■ TASK DESCRIPTION:
Report each line below that carries the word "version".

━━━━━ PROVIDED INFORMATION ━━━━━

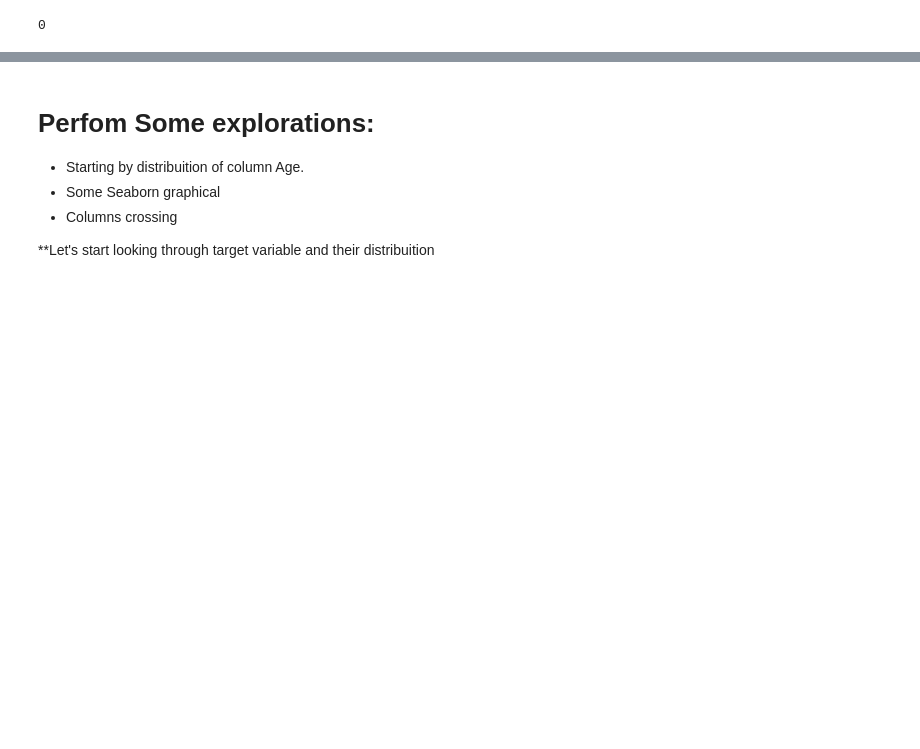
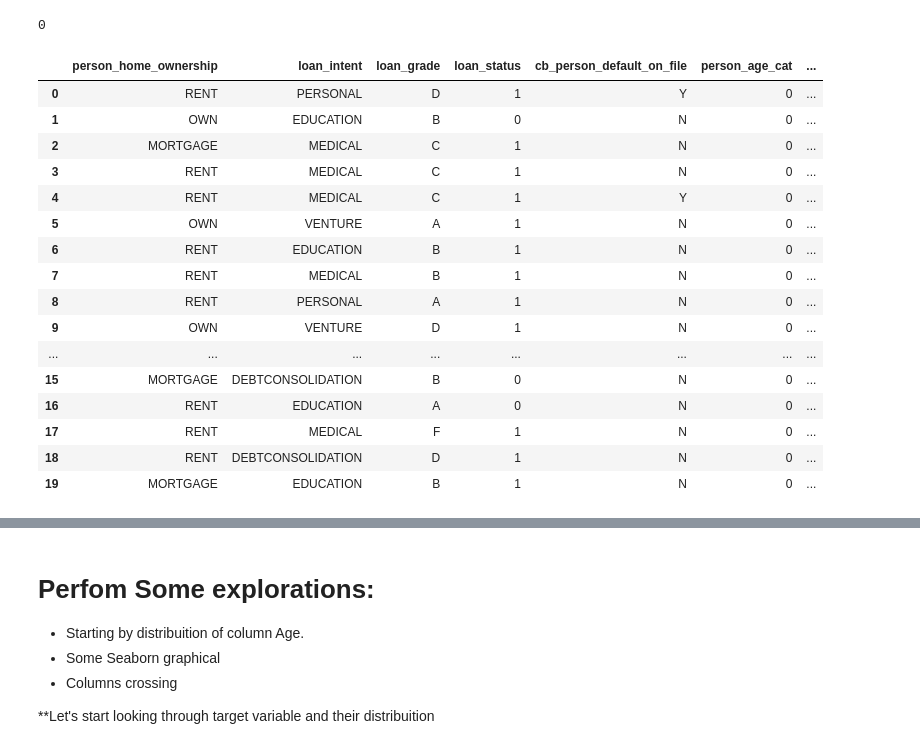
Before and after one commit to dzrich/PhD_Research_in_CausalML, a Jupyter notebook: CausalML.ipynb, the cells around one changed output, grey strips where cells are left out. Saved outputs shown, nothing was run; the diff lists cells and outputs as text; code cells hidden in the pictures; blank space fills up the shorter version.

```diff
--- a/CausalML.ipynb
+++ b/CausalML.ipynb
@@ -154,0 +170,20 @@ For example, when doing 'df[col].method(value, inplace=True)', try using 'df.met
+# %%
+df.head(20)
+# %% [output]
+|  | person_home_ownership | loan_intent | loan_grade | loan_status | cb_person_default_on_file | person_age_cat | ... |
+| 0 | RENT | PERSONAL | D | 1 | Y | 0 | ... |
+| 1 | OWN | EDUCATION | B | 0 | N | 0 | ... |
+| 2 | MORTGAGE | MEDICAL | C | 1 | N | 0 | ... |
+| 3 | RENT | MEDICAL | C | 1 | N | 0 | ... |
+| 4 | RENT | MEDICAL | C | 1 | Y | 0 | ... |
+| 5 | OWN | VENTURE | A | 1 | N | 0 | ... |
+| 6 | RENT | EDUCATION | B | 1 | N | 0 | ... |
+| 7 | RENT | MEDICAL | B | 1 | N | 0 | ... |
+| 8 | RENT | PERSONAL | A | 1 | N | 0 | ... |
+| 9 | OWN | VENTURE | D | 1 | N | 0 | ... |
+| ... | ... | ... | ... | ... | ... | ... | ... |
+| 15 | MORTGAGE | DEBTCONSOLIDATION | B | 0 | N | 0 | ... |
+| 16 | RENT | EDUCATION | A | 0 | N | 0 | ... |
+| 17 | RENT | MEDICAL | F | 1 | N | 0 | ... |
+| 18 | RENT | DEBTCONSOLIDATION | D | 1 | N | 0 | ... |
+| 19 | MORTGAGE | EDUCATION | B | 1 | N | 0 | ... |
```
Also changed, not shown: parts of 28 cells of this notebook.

━━━━━
━━━━━ PROVIDED INFORMATION ━━━━━

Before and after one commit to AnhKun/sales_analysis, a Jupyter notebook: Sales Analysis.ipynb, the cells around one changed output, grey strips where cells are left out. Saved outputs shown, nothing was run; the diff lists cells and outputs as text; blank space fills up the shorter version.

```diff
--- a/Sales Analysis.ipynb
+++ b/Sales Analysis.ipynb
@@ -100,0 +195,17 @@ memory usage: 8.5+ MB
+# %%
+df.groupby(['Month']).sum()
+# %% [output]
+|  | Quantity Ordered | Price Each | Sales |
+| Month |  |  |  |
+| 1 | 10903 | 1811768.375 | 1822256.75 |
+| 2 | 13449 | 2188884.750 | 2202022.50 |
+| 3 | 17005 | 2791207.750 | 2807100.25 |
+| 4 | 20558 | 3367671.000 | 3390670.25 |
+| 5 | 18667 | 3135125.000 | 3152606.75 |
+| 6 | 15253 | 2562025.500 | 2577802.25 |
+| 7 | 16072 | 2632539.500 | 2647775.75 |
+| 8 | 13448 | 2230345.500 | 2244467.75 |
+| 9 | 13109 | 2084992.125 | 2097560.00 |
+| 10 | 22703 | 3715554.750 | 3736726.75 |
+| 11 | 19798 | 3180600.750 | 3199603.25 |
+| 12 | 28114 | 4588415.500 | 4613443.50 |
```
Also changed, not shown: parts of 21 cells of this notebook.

━━━━━
━━━━━ PROVIDED INFORMATION ━━━━━

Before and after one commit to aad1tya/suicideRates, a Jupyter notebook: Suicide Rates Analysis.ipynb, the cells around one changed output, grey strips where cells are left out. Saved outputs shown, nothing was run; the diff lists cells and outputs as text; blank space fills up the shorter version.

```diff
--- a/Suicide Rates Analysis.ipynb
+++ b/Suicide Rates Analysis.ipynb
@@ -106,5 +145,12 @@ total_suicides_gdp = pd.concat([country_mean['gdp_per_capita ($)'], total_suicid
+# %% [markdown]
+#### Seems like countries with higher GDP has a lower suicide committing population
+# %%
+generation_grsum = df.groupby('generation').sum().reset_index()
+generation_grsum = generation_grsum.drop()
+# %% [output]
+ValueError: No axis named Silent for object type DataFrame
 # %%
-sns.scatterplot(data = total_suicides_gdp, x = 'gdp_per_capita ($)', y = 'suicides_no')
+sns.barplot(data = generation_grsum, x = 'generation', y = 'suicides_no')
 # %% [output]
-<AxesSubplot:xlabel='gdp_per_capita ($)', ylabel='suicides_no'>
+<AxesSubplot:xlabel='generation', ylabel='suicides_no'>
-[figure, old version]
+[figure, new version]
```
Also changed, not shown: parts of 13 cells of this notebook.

━━━━━

■ SOLUTION TO THIS TASK:
Before and after one commit to dzrich/PhD_Research_in_CausalML, a Jupyter notebook: CausalML.ipynb, the cells around one changed output, grey strips where cells are left out. Saved outputs shown, nothing was run; the diff lists cells and outputs as text; code cells hidden in the pictures; blank space fills up the shorter version.
Before and after one commit to AnhKun/sales_analysis, a Jupyter notebook: Sales Analysis.ipynb, the cells around one changed output, grey strips where cells are left out. Saved outputs shown, nothing was run; the diff lists cells and outputs as text; blank space fills up the shorter version.
Before and after one commit to aad1tya/suicideRates, a Jupyter notebook: Suicide Rates Analysis.ipynb, the cells around one changed output, grey strips where cells are left out. Saved outputs shown, nothing was run; the diff lists cells and outputs as text; blank space fills up the shorter version.
-[figure, old version]
+[figure, new version]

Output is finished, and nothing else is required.